Trial Justice Binta Nyako granted the defendants bail to the tune of N10million each with two sureties in like sum. Justice Nyako directed that the money should be deposited in cash to the Chief Registrar of the Court, even as she ordered the defendants to surrender all their travelling documents and not travel without leave of the court. Aside asking all the surties to swear an affidavit of means, the court barred all the defendants from attending any form of rally, press conference or granting interviews. Justice Nyako who had earlier denied the defendants bail, said she reviewed her previous ruling, the nature of the charge as well as the prescribed punishment for offence the defendants allegedly committed. Observing that the offence attracts a maximum of seven years upon conviction, the trial Justice noted that the defendants have already spent better part of the years in prison custody. Besides, Justice Nyako said she took into cognizance, various affidavits that urged the court to release the defendants on health ground, likewise a high court ruling that previously gave bail to the 1st defendant, Chimezie. Neverthless, the court held that the 1st defendant must report to the Commissioner of Police in Rivers State every two weeks. While the 2nd and 4th defendants were ordered to report to the CP in Enugu, the 3rd defendant was directed to report to the CP in Anambra State every two weeks. “Go home and attend to your health”, Justice Nyako joking told the defendants who could not contain their joy. The case was subsequently adjourned till November 14 for trial. The quartet are answering to a three-count amended charge bordering on treasonable felony. It will be recalled that trial Justice Binta Nyako had on February 20, okayed separate trial for the four defendants, following the inability of both the prosecution and the defence lawyers to produce the IPOB leader whose whereabouts has remained unknown since September last year.
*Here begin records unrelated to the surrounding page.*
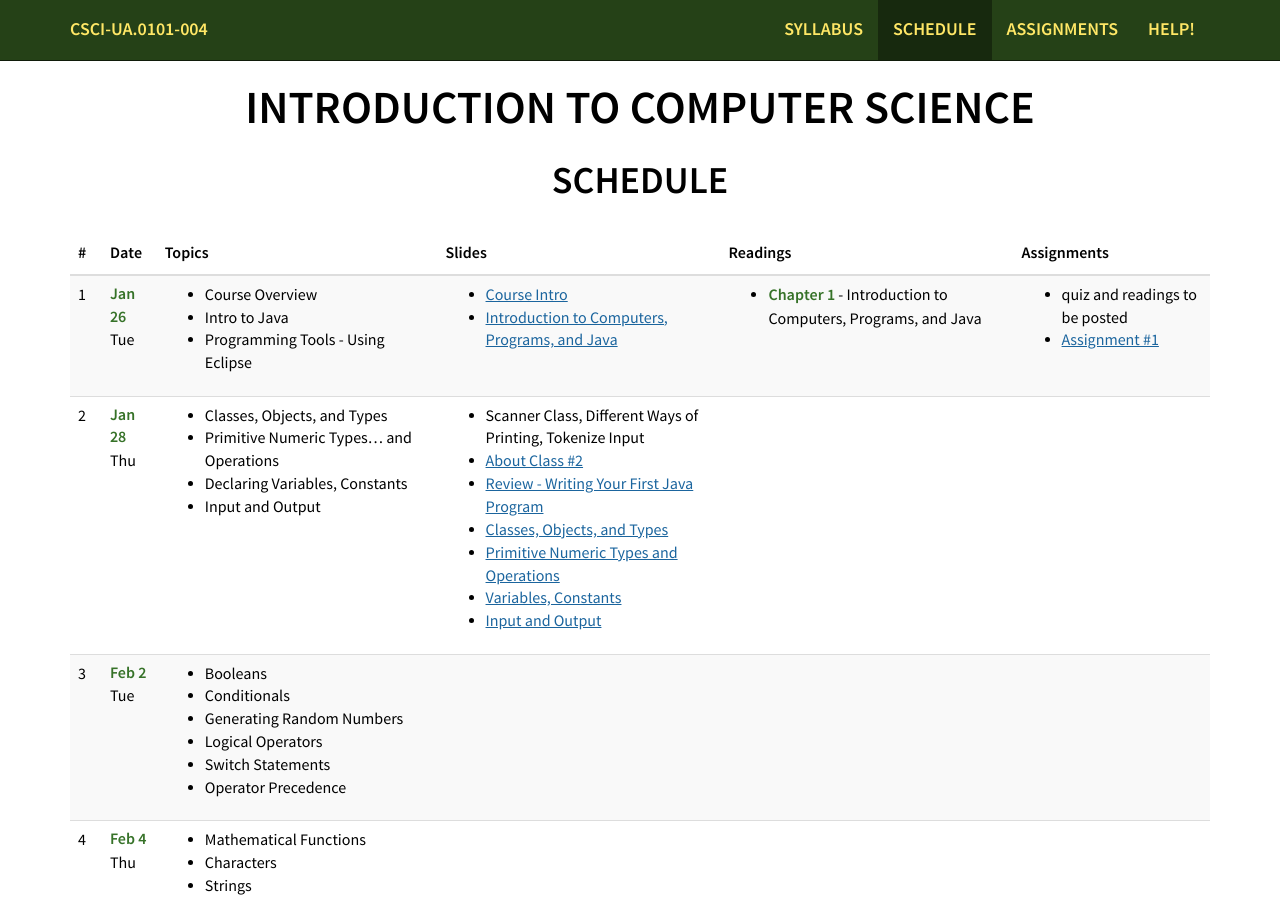
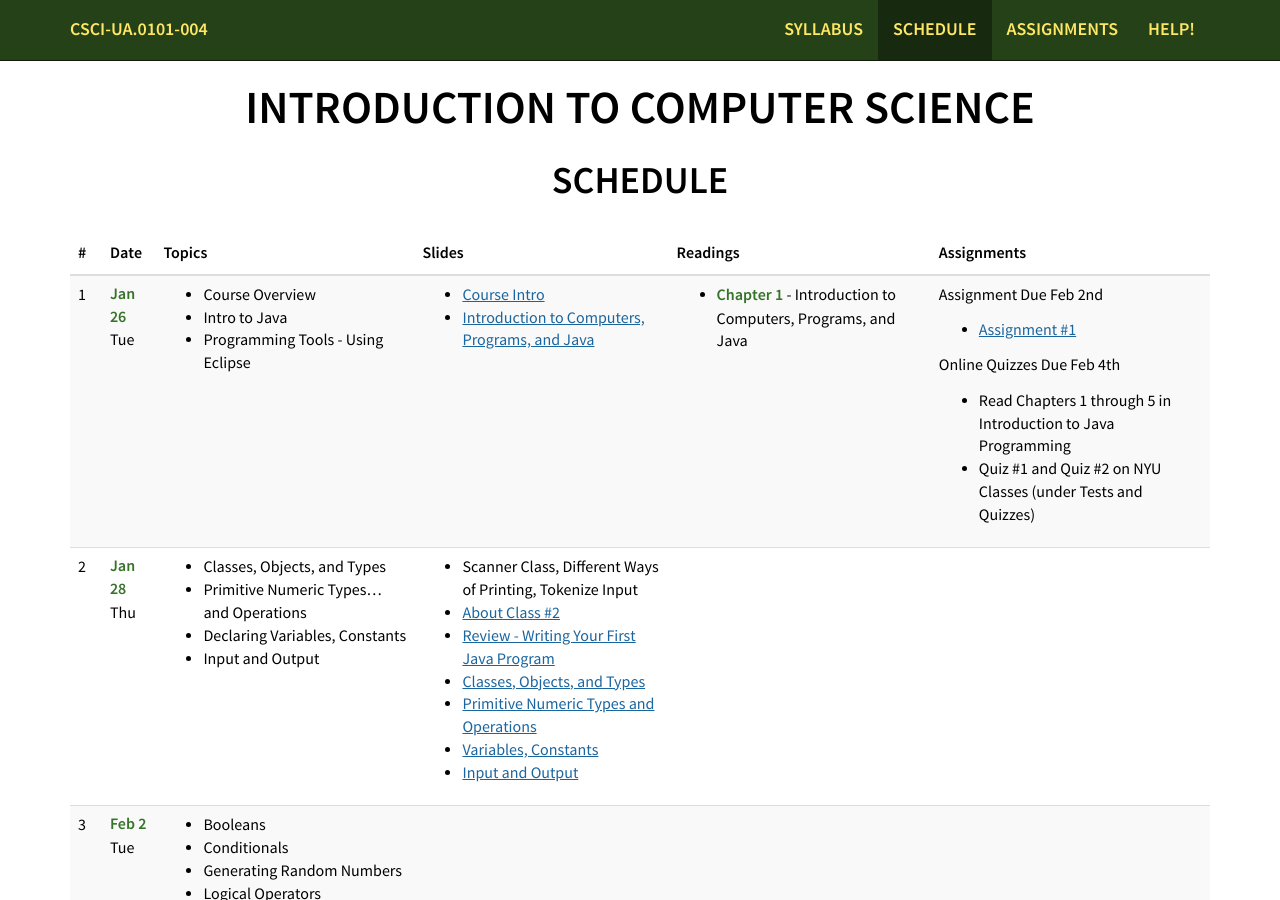
Before and after one commit to foureyes/csci-ua.0101-spring2016-004, a Jekyll site: the page built from schedule.markdown, in a window 1280 px wide and 900 px high. Built offline with Jekyll 4.4.1, drawn with Linux system fonts in a browser that asks for light colours; some web fonts are replaced.

Commit message:
add quizzes

```diff
--- a/_includes/schedule/01.markdown
+++ b/_includes/schedule/01.markdown
@@ -10,6 +10,14 @@
 * __Chapter 1__ - Introduction to Computers, Programs, and Java
 </td>
 	<td markdown="block">
-* quiz and readings to be posted
+
+Assignment Due Feb 2nd
+
 * [Assignment #1](assignments/hw01.html)
+
+Online Quizzes Due Feb 4th
+
+* Read Chapters 1 through 5 in {{ site.book }}
+* Quiz #1 and Quiz #2 on NYU Classes (under Tests and Quizzes)
+
 </td>
--- a/assignments.markdown
+++ b/assignments.markdown
@@ -18,7 +18,6 @@ nav-state: assignments
 * [Assignment #9](assignments/hw09.html)
 * [Assignment #10](assignments/hw10.html)
 * [Assignment #11](assignments/hw11.html)
-{% endcomment %}
 
 
 ## Solutions
@@ -77,3 +76,4 @@ Homework #9
 Homework #10
 
 * hw10 - [MyAnimation.java](resources/code/hw10-solutions/MyAnimation.java)
+{% endcomment %}
```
The court had on the day it granted bail to the embattled IPOB leader, Kanu, held that the defendants should remain at Kuje prison owing to “seriousness” of charges against them. In the charge marked FHC/ABJ/CR/383/2015, FG, alleged that the four defendants, alongside Kanu (now at large) and others at large, “on diverse dates in 2014 and 2015 in Nigeria and London, United Kingdom, did conspire amongst yourselves to broadcast on Radio Biafra monitored in Enugu and other areas within the jurisdiction of this honourable court, preparations being made by you and others at large, for states in the South-East and South-South zones and other communities in Kogi and Benue States to secede from the Federal Republic of Nigeria with a view to constituting same into a Republic of Biafra and you thereby committed an offence punishable under section 516 of the Criminal Code Act, Cap C77, Laws of the Federation of Nigeria, 2004”. In count-two of the charge dated March 16, FG alleged that Chimezie and Kanu had between the months of March and April, 2015, imported into Nigeria and kept in Ubuluisiuzor in Ihiala Local Government Area of Anambra State, a Radio transmitter known as TRAM 50L, which they concealed in a container that was declared as used household items, contrary to section 47(2) (a) of the Criminal Code Act, Cap C77, Laws of the Federation of Nigeria, 2004. FG alleged in count-three that Madubugwu had sometimes in the month of October 2015, had in his possession at his house in Ubuluisiuzor in Ihiala LGA of Anambra State, one Emerald Magnum Pump Action Gun with Serial Number TS 870-113-0046 and one Delta Magnum Pump Action Gun with Serial Number 501, as well as forty-one cartridges/ammunition without lawful authority or licence and thereby committed an offence contrary to section 27(b) (i) of the Firearms Act, Cap. F28, Laws of the Federation of Nigeria.
Culled from Vanguard online news